During the second phase of the Western Campaign in June of 1940, the 22.Infanterie-Division (Luftlande), now regrouped and refreshed, took part in the advance into France fighting in the region of Dinant and Recroi to Saint Quentin.

The 22.Infanterie-Division (Luftlande) next took part in the Invasion of the Soviet Union as a part of Armeegrupp Süd, fighting in southern Russia with the 11.Armee. Moving through Romania it crossed the Pruth River and fought to the Dnestr River and Stalin Line, which it fought through. Moving on to cross the Bug and Dneiper Rivers, the division eventually fought into the Crimea where it took part in fierce and bloody fighting for Sevastopol. The 22.Infanterie-Division led the assault against the heavily defended fortress city in its sector and stormed numerous Soviet positions, notably taking the Stalin Werke and Wolga Werke.

After fighting in the Crimea, the 22.Infanterie-Division (Luftlande) was transferred to Crete where it took part in security and occupation operations in the region of Rethymon and Iraklion until 1944. During its occupation of Crete, the 22.Infanterie-Division was also used as the main assault force in various amphibious assault operations in the Aegean Sea in 1943 and 1944, most notably against the Islands of Kos, Kalymnos, Leros, and Samos. The unit is well known for its role in the occupation of Leros against fierce British and Italian resistance in November of 1944.

With German prospects in the Med fading, the 22.Infanterie-Division (Luftlande) was transferred from Crete and the Aegean in 1944 to Greece where it would take part in anti-partisan operations against Tito’s forces before surrendering in May of 1945.

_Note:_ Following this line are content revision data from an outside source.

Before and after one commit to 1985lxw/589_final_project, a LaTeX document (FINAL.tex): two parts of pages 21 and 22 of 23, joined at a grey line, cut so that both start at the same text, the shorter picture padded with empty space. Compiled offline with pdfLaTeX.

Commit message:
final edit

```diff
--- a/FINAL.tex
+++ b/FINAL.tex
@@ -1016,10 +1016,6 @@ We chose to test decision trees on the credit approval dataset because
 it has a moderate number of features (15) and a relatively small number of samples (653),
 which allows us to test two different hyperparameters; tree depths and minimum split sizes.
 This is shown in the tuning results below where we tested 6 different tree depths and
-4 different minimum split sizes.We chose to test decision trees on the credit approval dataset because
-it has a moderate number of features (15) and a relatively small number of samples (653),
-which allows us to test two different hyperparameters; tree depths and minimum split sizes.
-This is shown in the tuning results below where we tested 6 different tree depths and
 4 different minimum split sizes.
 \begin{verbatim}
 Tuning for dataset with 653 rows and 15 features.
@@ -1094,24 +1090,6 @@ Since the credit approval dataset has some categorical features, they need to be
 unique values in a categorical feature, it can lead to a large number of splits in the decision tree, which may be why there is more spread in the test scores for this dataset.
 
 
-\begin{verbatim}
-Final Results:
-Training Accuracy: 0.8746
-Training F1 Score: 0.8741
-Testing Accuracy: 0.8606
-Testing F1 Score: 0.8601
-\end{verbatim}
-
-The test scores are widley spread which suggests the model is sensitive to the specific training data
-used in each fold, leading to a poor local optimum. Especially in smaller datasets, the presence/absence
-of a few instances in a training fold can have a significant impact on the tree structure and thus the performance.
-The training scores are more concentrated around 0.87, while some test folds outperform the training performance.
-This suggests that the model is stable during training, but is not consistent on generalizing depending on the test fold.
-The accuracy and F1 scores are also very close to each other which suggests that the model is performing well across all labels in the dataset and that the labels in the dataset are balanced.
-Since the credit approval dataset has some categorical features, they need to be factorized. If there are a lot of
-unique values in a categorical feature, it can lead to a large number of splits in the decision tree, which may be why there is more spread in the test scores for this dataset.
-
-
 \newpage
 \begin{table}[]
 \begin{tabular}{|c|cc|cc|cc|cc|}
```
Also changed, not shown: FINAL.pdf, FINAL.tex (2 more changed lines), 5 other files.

Infanterie-Regiment 16
Infanterie-Regiment 47
Infanterie-Regiment 65
Artillerie-Regiment 22
I./Artillerie-Regiment 58
Aufklärungs-Abteilung 122
Panzerjäger-Abteilung 22
Pionier-Bataillon 22
Nachrichten-Abteiliung 22
Sanitäts-Abteilung 22
Feldersatz-Bataillon 22
Grenadier-Regiment 16
Grenadier-Regiment 47
Grenadier-Regiment 65
Artillerie-Regiment 22
I./Artillerie-Regiment 58
Pz.Aufklärungs-Abteilung 122
Panzerjäger-Abteilung 22
Flak-Bataillon (mot.) 22
Pionier-Bataillon 22
Nachrichten-Abteiliung 22
Sanitäts-Abteilung 22
Feldersatz-Bataillon 22

Knights Cross Holders

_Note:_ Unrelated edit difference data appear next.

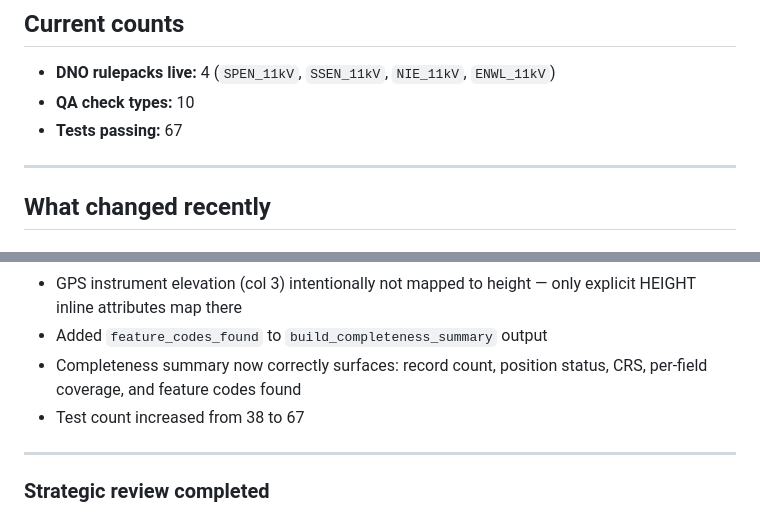
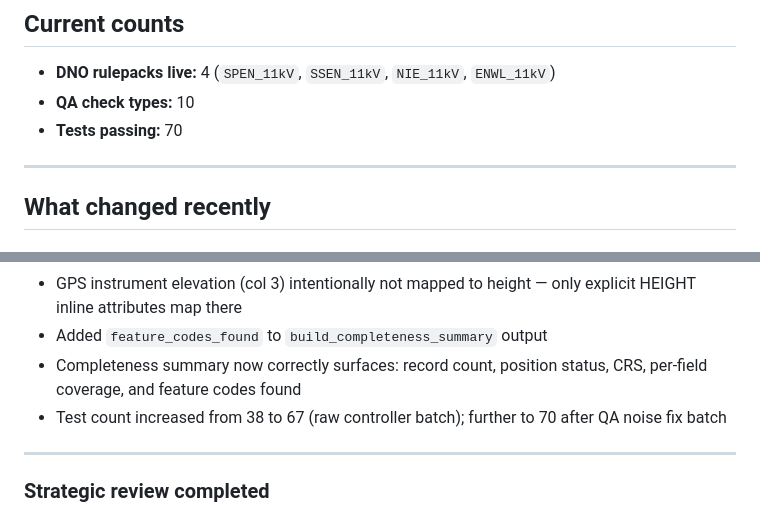
Before and after one commit to NoelyC123/Unitas-GridFlow, a Markdown page: AI_CONTROL/01_CURRENT_STATE.md, 2 parts joined by grey strips. Drawn GitHub-style.

```diff
--- a/AI_CONTROL/01_CURRENT_STATE.md
+++ b/AI_CONTROL/01_CURRENT_STATE.md
@@ -135,7 +135,7 @@ Goal:
 
 - **DNO rulepacks live:** 4 (`SPEN_11kV`, `SSEN_11kV`, `NIE_11kV`, `ENWL_11kV`)
 - **QA check types:** 10
-- **Tests passing:** 67
+- **Tests passing:** 70
 
 ---
 
@@ -181,7 +181,7 @@ Goal:
 - GPS instrument elevation (col 3) intentionally not mapped to height — only explicit HEIGHT inline attributes map there
 - Added `feature_codes_found` to `build_completeness_summary` output
 - Completeness summary now correctly surfaces: record count, position status, CRS, per-field coverage, and feature codes found
-- Test count increased from 38 to 67
+- Test count increased from 38 to 67 (raw controller batch); further to 70 after QA noise fix batch
 
 ---
 
```
Also changed, not shown: CHANGELOG.md (+45 -0 lines).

War Service

9.39Reserve5. ArmeeCSaarpfalz
10.39IX1. ArmeeCSaarpfalz
7.40IV9. ArmeeANiederlande
8.40IV16. ArmeeANiederlande
11.40-12.40V16. ArmeeANirderlande
1.41-5.41ReserveOb. d. Lw.
6.41XXX11. ArmeeSüdRumänien
7.41-8.41XI11. ArmeeSüdSüdukraine
9.41XXX11. ArmeeSüdBereslaw
10.41Reserve11. ArmeeSüdPerekop
11.41XXX11. ArmeeSüdKrim
12.41-7.42LIV11. ArmeeSüdSewastopol
8.42-10.42Reserve12. ArmeeGriechenland
11.42-2.43Kreta12. ArmeeKreta, tw. Afrika
11.44XXIIEFSerbien, Montenegro
12.44LXXXXIEFSerbien, Montenegro